If you are a coffee drinker then you’ve probably enjoyed the produce of a small holder farmer in a developing nation. Likewise for chocolate. They are the origins of a number of important food supply chains yet they live a precarious existence, vulnerable to many environmental, political and financial threats. Can the advanced technology of digital tokens alleviate the farmer’s situation? Read on as we discuss the possibilities.
Small holder farmers worldwide face a number of challenges. They lack income diversity and are often dependent on the income derived from a single crop. They experience poor economic geography including small market size and large distances between internal and export markets. Their agricultural environment is degrading with poor soil quality, pests and crop disease all acting to reduce yields. Climate change brings extreme weather conditions of drought and flood and directly affects crop viability. Farming communities experience a lack of suitable infrastructure such as financial services, technology services, transport and processing facilities and are severely impacted by international commodity price volatility(1). The many and varied challenges they face result in a precarious existence that is vulnerable to environmental, political, and economic shocks.
Digital technologies are a hallmark of the Fourth Industrial Revolution (World Economic Forum 2021). They have transformed much of modern societies with lightening velocity and have created extraordinary wealth, concentrated in select parts of select countries. However, their low cost, quick delivery and universal access point of a smartphone also make them a great tool to address many of the challenges faced by the poor farmer.
Blockchains and the digital tokens that run on them have taken center stage for the attention of modern economies. Their unique characteristics of immutable record keeping, decentralized community structures, transparency and ability to engender trust among large communities have opened a portal to innovation, limited only by the imagination. Tokenization is the process of representing some “thing” as a digital token so that it can be easily valued, acquired, stored, traded, identified, tracked, located, etc. That “thing” might be a physical asset such as a farming crop, a service such as financial service, a carbon credit or even non-financial assets such as impact, natural capital and data. As you can see, it’s only limited by the imagination.
In the context of the small holder farmer, a digital token represents inclusion. Inclusion into the markets that power modern economies and that are essential if farming communities are to break the repressive cycles of precarity. Consider a situation where a digital token is accepted and trusted within a farming community. Members of the community are happy to trade the digital token and the value of a token is understood and agreed. It can be accepted by the farmer when selling their crop to the local producer organization or to purchase medicines at a pharmacy or pay for their children’s school fees.
As token transactions are recorded on the blockchain, the farmer’s financial activity can be used to justify a microloan for buying higher grade seeds or hiring farming machinery. More transactions builds a stronger history and the farmer now becomes a prospective client for farm insurance to protect against the threats of drought, floods, pests and disease. Digital tokens can be stored and secured in a digital wallet which represents a means of savings and keeps cash out of the household where it can be easily spent. The wallet and token balance allows farmers to transact on digital markets that they were once isolated from. They can access markets in the next geographic region where vendor competition is higher making seed prices lower than their local physical markets and where a greater number of farming products and services are available. Through this increased economic activity, the farmer improves their income, broadens their options and reduces some of their risks.

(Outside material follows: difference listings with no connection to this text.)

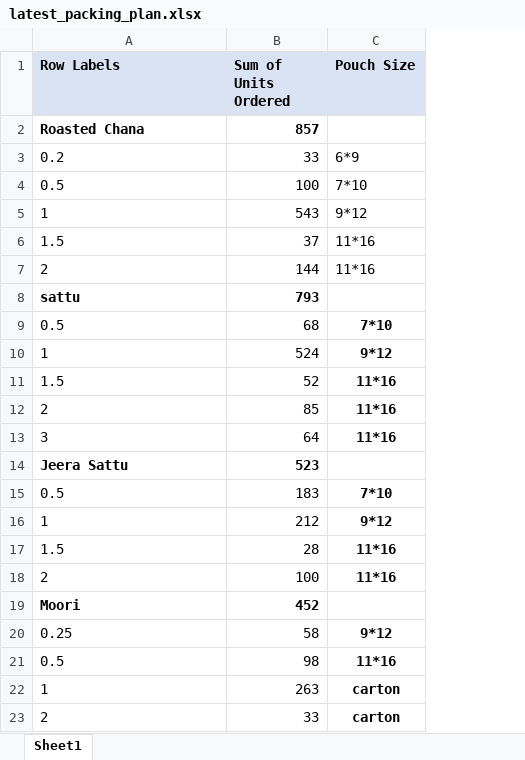
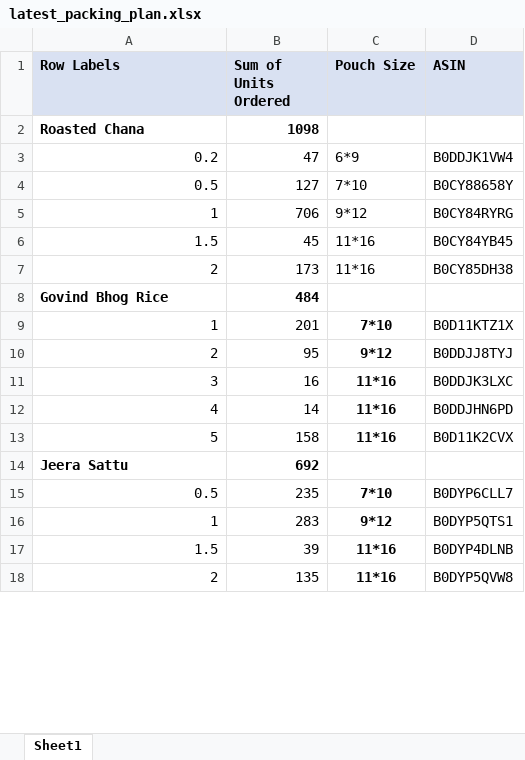
Before and after one commit to shubhammithila/packing-plan, an Excel workbook: latest_packing_plan.xlsx, sheet Sheet1, drawn as a sheet; only a part is shown; values as stored, in another font and other column widths than the file's, no borders; removed rows and columns are numbered as before the commit, all else as after; the diff covers the shown part only; the diff names each change by its address in the sheet, - before the commit and + after, or states it on an @@ line.

```diff
--- a/latest_packing_plan.xlsx (sheet Sheet1)
+++ b/latest_packing_plan.xlsx (sheet Sheet1)
+column D (ASIN), rows 3-7: B0DDJK1VW4 | B0CY88658Y | B0CY84RYRG | B0CY84YB45 | B0CY85DH38; rows 9-11: B0D11KTZ1X | B0DDJJ8TYJ | B0DDJK3LXC; rows 15-18: B0DYP6CLL7 | B0DYP5QTS1 | B0DYP4DLNB | B0DYP5QVW8
-B2 (Sum of Units Ordered): 857
+B2 (Sum of Units Ordered): 1098
-A3:A7 alignment: left
+A3:A7 alignment: right
-B3 (Sum of Units Ordered): 33
+B3 (Sum of Units Ordered): 47
-B4 (Sum of Units Ordered): 100
+B4 (Sum of Units Ordered): 127
-B5 (Sum of Units Ordered): 543
+B5 (Sum of Units Ordered): 706
-B6 (Sum of Units Ordered): 37
+B6 (Sum of Units Ordered): 45
-B7 (Sum of Units Ordered): 144
+B7 (Sum of Units Ordered): 173
-row 8: sattu | 793
-row 9: 0.5 | 68 | 7*10
+row 8: Govind Bhog Rice | 484
-A9 alignment: left
+A9 alignment: right
-B9 (Sum of Units Ordered): 524
+B9 (Sum of Units Ordered): 201
-C9 (Pouch Size): 9*12
+C9 (Pouch Size): 7*10
-row 11: 1.5 | 52 | 11*16
-A10:A11 alignment: left
+A10:A11 alignment: right
-B10 (Sum of Units Ordered): 85
+B10 (Sum of Units Ordered): 95
-C10 (Pouch Size): 11*16
+C10 (Pouch Size): 9*12
-B11 (Sum of Units Ordered): 64
+B11 (Sum of Units Ordered): 16
+row 12: 4 | 14 | 11*16 | B0DDJHN6PD
+row 13: 5 | 158 | 11*16 | B0D11K2CVX
-B14 (Sum of Units Ordered): 523
+B14 (Sum of Units Ordered): 692
-A15:A18 alignment: left
+A15:A18 alignment: right
-B15 (Sum of Units Ordered): 183
+B15 (Sum of Units Ordered): 235
-B16 (Sum of Units Ordered): 212
+B16 (Sum of Units Ordered): 283
-B17 (Sum of Units Ordered): 28
+B17 (Sum of Units Ordered): 39
-B18 (Sum of Units Ordered): 100
+B18 (Sum of Units Ordered): 135
-row 19: Moori | 452
-row 20: 0.25 | 58 | 9*12
-row 21: 0.5 | 98 | 11*16
-row 22: 1 | 263 | carton
-row 23: 2 | 33 | carton
```
Also changed, not shown: 22 added rows, 6 removed rows, 14 edited cells and cell formats elsewhere in this sheet, 4 other files.
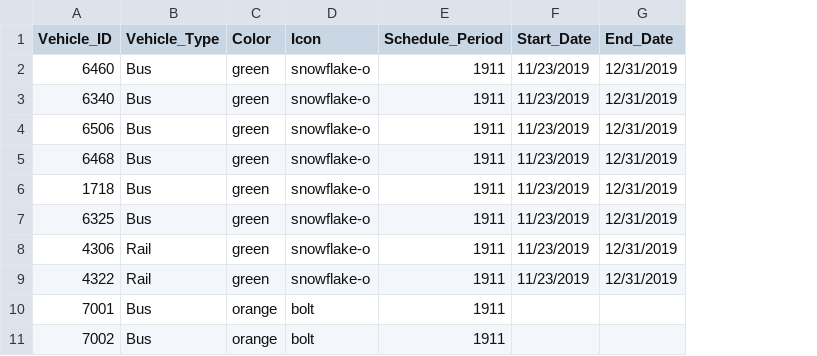
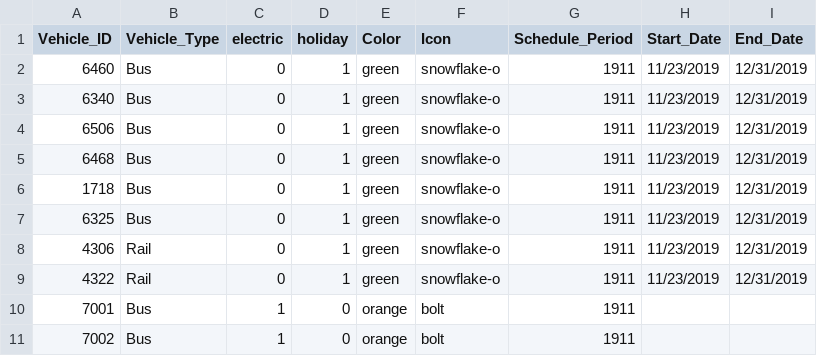
Before and after one commit to CityofPittsburgh/Port-Authority-Bus-Tracker, a CSV file: BusTracker/SpecialBuses.csv, drawn as a sheet; the diff names each change by its address in the sheet, - before the commit and + after, or states it on an @@ line.

Commit message:
Better Vehicle selection criteria

```diff
--- a/BusTracker/SpecialBuses.csv
+++ b/BusTracker/SpecialBuses.csv
+column C (electric), rows 2-11: 0 | 0 | 0 | 0 | 0 | 0 | 0 | 0 | 1 | 1
+column D (holiday), rows 2-11: 1 | 1 | 1 | 1 | 1 | 1 | 1 | 1 | 0 | 0
```
Also changed, not shown: 1 other file.
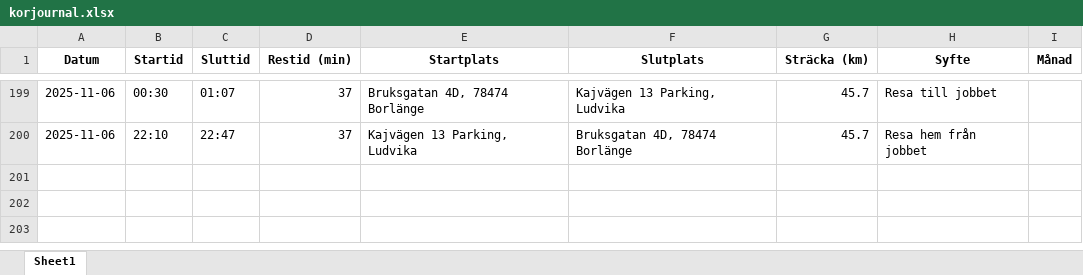
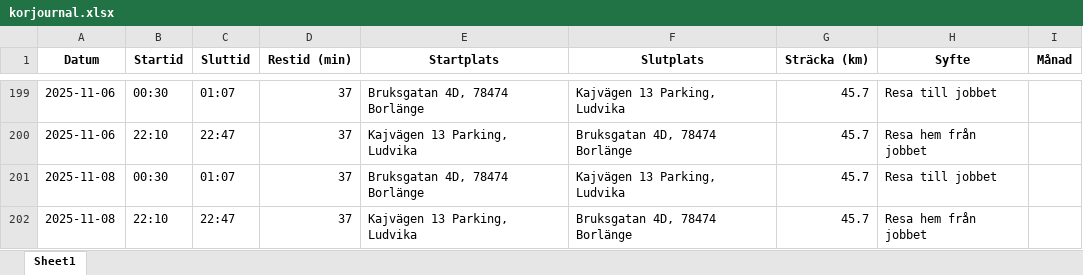
Before and after one commit to Hennerfors/Drivingrecord, an Excel workbook: korjournal.xlsx, sheet Sheet1, drawn as a sheet; only a part is shown, gaps mark what is left out; values as stored, in another font and other column widths than the file's, no borders; the diff names each change by its address in the sheet, - before the commit and + after, or states it on an @@ line.

Commit message:
Uppdaterad 2025-11-29 16:09:45.280332

```diff
--- a/korjournal.xlsx (sheet Sheet1)
+++ b/korjournal.xlsx (sheet Sheet1)
+row 201: 2025-11-08 | 00:30 | 01:07 | 37 | Bruksgatan 4D, 78474 Borlänge | Kajvägen 13 Parking, Ludvika | 45.7 | Resa till jobbet
+row 202: 2025-11-08 | 22:10 | 22:47 | 37 | Kajvägen 13 Parking, Ludvika | Bruksgatan 4D, 78474 Borlänge | 45.7 | Resa hem från jobbet
```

The benefits of digital tokens to power a local farming community are strong but they can also be used to transfer value over larger scales. Global remittances are estimated to reach $930 Billion in 2026 with fees for some Sub Saharan countries past 20%. Digital tokens are finding a place here to dramatically cut fees, reduce transfer times to almost zero and to allow direct transfers to individuals instead to through banks and institutions. In these situations, where a digital token spans economic regions, its value is stabilized and it provides a hedge against inflation in countries where the economy is more volatile. Governments have also found uses for tokens in distributing humanitarian aid quickly and easily and there are more than 80 national governments investigating the case to implement a central bank digital currency (CBDC) to sit alongside, or replace, the national sovereign currency.
The concept of tokenization is being explored for many use cases. The value of data is constantly being realized and farmer data is a valuable commodity to governments, development organizations, agri-business and farmers themselves. The value of this data can be accounted and a fair share passed back to the originator via a digital token. Impact tokens represent the positive social and environmental impact of specific activities and are in focus for impact investing organizations(2). Carbon credits can be tokenized and traded on decentralized exchanges (Dex’s) and thereby extending carbon markets to all regions of the globe. This notion opens the avenue for small holder farmers to add a carbon crop to their existing crop and diversity their income. There are challenges to overcome with the cost of measurement, but that is another blockchain story.
With only our imagination limiting the opportunities to tokenize and trade, all societies can share in the benefits of blockchain and digital tokens. Let’s hope small holder farmers can be included in those.